Pros: Easy- drinking lager; not filling
Cons: Nothing unique or special
This is the first of three postings for my entry in the ?Red, White, and Blue? write- off to celebrate American Independence Day, hosted by jay1051971. Be sure to read the reviews submitted by the other participants who are listed below
Deciding what to enter for this write- off entry took a little more time than I thought it would. At first, this seemed like a simple concept- just think of something to review related to red, then white, and then blue, and submit a separate entry for each one. Easy enough, right? Well, the more I thought about it, the more I couldn?t make up my mind. Should I write about a range of different topics, or submit all three reviews on the same general topic? What items include the word ?white?? Should I center my reviews around some sort of theme?
I finally decided that I would go ahead and write my three reviews about beer and/or some other alcoholic beverage (go figure, huh). So, I went to the store and starting browsing the isles for some ?colorful? beverages. For this, my first entry, I have decided to sample and rate a beer that?s popular in the Caribbean islands. It?s Red Stripe Beer, a lager brewed on the island of Jamaica.
Basic Characteristics of This Beer:
Red Stripe was first brewed in 1934, the creation of two men, Paul Geddes and Bill Martindale, who worked for the new Surrey Brewing Company in Kingston, Jamaica (The Brewing Operation was founded by Peter Desnoes and Paul Geddes). These two men brewed Red Stripe to be light and refreshing, making it an ideal summer thirst- quencher.
Poured into a glass, Red Stripe is golden in color with only a small amount of foam.
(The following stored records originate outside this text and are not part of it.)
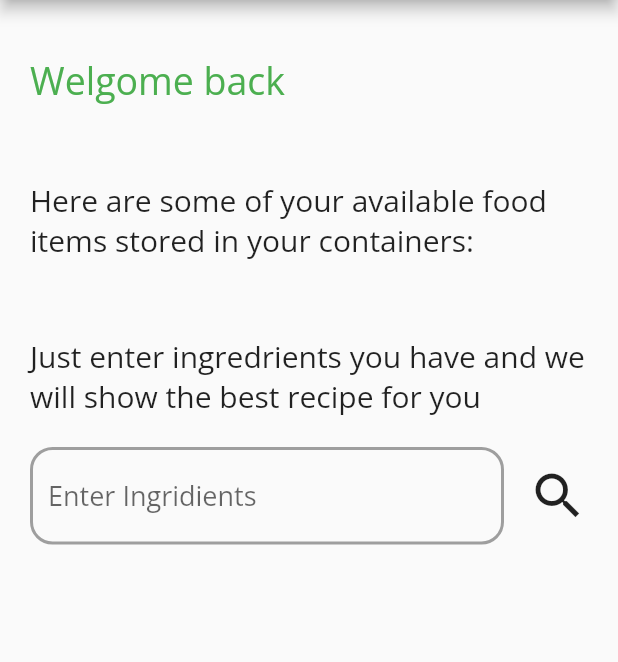
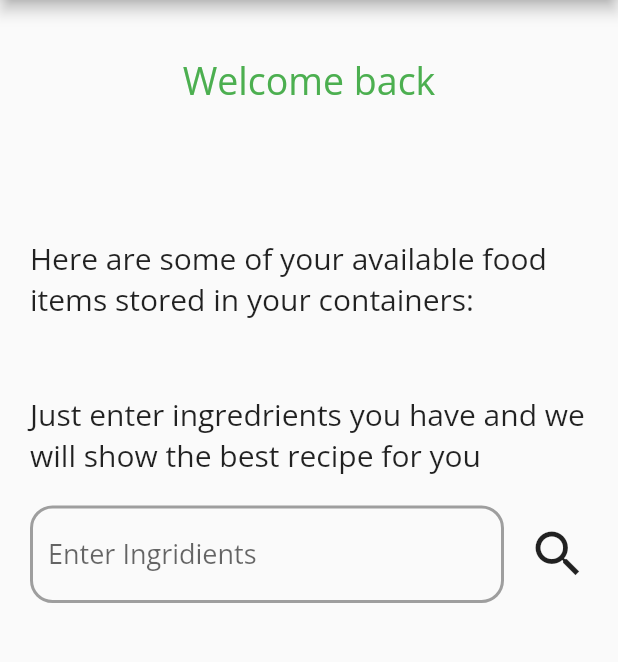
Before and after one commit to fredrikhoelseter/WhatsInMyFridge, a Flutter app: the HomePage screen opened directly with empty values, on a phone screen of 412 x 824 dp, the part 84-746 px from its top. Run offline on Flutter 3.47's test engine with Material 2 defaults, Android fonts, the phone set to English and light mode, and no system bars; our stand-ins replace babstrap_settings_screen, cloud_firestore, firebase_auth, firebase_core, font_awesome_flutter, google_fonts and 3 more; missing offline and left inert: dart:ffi; accounts and stored records are empty.

```diff
--- a/lib/screens/home_page.dart
+++ b/lib/screens/home_page.dart
@@ -90,15 +90,15 @@ class _HomePageState extends State<HomePage> {
           child: Column(
             children: <Widget>[
               SizedBox(height: 16,),
-              Row(
+              Column(
                 children: [
                   Text(
-                    'Welgome back',
+                    'Welcome back',
                     style: GoogleFonts.openSans(fontSize: 25,
                         fontWeight: FontWeight.w400,
                         color: Colors.green),),
                   SizedBox(
-                    width: 5,
+                    height: 5,
                   ),
                   Text(
                     '${_currentUser.displayName}',
```
Also changed, not shown: lib/screens/storage_page.dart (+7 -8 lines), lib/utilities/global_variable.dart (+7 -0 lines).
Even an aggressive pour doesn?t result in much foaminess at all and what little you get dissipates quickly. The aroma is sweetish and just a tad ?skunky? from the hops, but not overly so.
As far as the flavor goes, Red Stripe is similar to many mass- produced American lagers, but with slightly more body and character. The taste is a mixture of grain, hops, a small amount of fruit, and yeast, with the corn/barley taste dominating. A quick check of the ingredients used in this beer shows that the brewers at Red Stripe use malted barley, corn, yeast, hops, and water. It?s the addition of the corn that makes the beer light and gives it character that is similar to many American lagers. Red Stripe is smooth and easy to drink, and not very filling, just like many of its American- brewed cousins.
The alcohol level and calories are almost identical to a can of Budweiser, Miller, or Coors. Red Stripe has 5.04% alcohol by volume and there are 152 calories in a 12 oz. serving.
This beer is often consumed with Jamaican specialty dishes like Jerk Chicken and Jerk Pork. When I visited Jamaica, Red Stripe was the most popular beer to drink with these native foods. Other than that, I don?t really think of this as a beer to imbibe along with food. I think this is best to consume all by itself, as a summer refresher.
Red Stripe is a pretty good lager. Nothing really stands out with this beer, and there?s nothing about it that would make most people go out of their way to get their hands on a bottle. But it?s a little better than the majority of lagers brewed in the United States.
Because this beer is an import, many people rate it as being much better than it really is. I see the same thing happen with certain other imports, too, like Heineken and a few others. Just because it?s an import, Red Stripe seems to have more allure than other beer. But when you taste it, you can see that it?s not really anything special. It?s just another light lager, with the taste of cereal grains dominating.
Desnoes and Geddes sold the brewing operation in 1993 to Guinness Brewing. Today, Red Stripe is still brewed in Jamaica along with other beer in the Guinness family. It?s a popular brew in the island nation, where local natives take great pride in their locally brewed product. I recommend it as an occasional, agreeable, everyday beer to buy and drink. It won?t knock your socks off, but it?s acceptable to most and fractionally better than the typical American lager. Ask any Jamaican and they will say ?Ya mon?Red Stripe is a good bru mon?..try some and zee for yourzelf?.
Remember to check out the ?Red, White and Blue? write- off contributions from these Epinions members:
Or, to check all the reviews, go to the following link: